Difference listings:
____________________
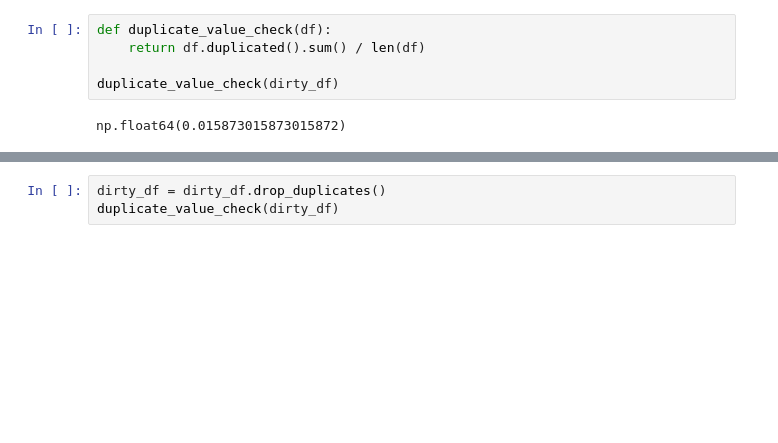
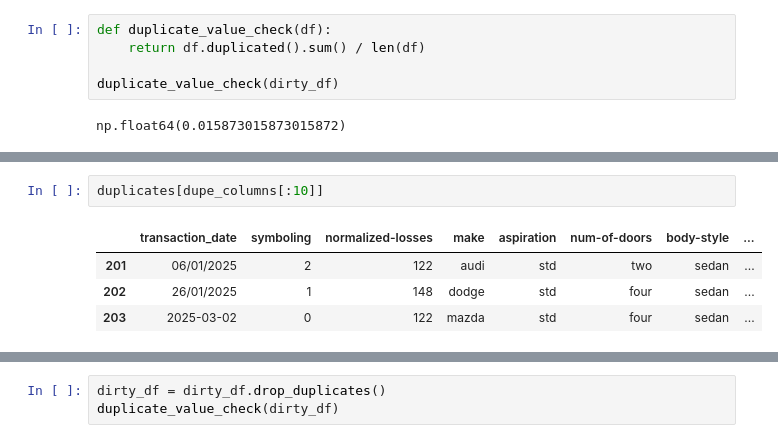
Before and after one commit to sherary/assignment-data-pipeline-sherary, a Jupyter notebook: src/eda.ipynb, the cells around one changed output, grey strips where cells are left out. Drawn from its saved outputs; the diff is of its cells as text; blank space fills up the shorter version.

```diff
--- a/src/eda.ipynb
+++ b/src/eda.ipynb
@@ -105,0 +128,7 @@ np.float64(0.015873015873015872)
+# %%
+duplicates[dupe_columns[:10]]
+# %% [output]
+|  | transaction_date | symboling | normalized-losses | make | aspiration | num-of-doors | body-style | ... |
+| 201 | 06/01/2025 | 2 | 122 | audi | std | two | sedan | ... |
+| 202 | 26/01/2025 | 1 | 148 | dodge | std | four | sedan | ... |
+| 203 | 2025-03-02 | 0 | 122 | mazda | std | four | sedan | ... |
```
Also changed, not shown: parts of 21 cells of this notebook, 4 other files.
____________________
- _TASK REQUIREMENTS_
In your copy, please omit the pictures and print every line of the records exactly.

- _YOUR RESPONSE_
Before and after one commit to sherary/assignment-data-pipeline-sherary, a Jupyter notebook: src/eda.ipynb, the cells around one changed output, grey strips where cells are left out. Drawn from its saved outputs; the diff is of its cells as text; blank space fills up the shorter version.

```diff
--- a/src/eda.ipynb
+++ b/src/eda.ipynb
@@ -105,0 +128,7 @@ np.float64(0.015873015873015872)
+# %%
+duplicates[dupe_columns[:10]]
+# %% [output]
+|  | transaction_date | symboling | normalized-losses | make | aspiration | num-of-doors | body-style | ... |
+| 201 | 06/01/2025 | 2 | 122 | audi | std | two | sedan | ... |
+| 202 | 26/01/2025 | 1 | 148 | dodge | std | four | sedan | ... |
+| 203 | 2025-03-02 | 0 | 122 | mazda | std | four | sedan | ... |
```
Also changed, not shown: parts of 21 cells of this notebook, 4 other files.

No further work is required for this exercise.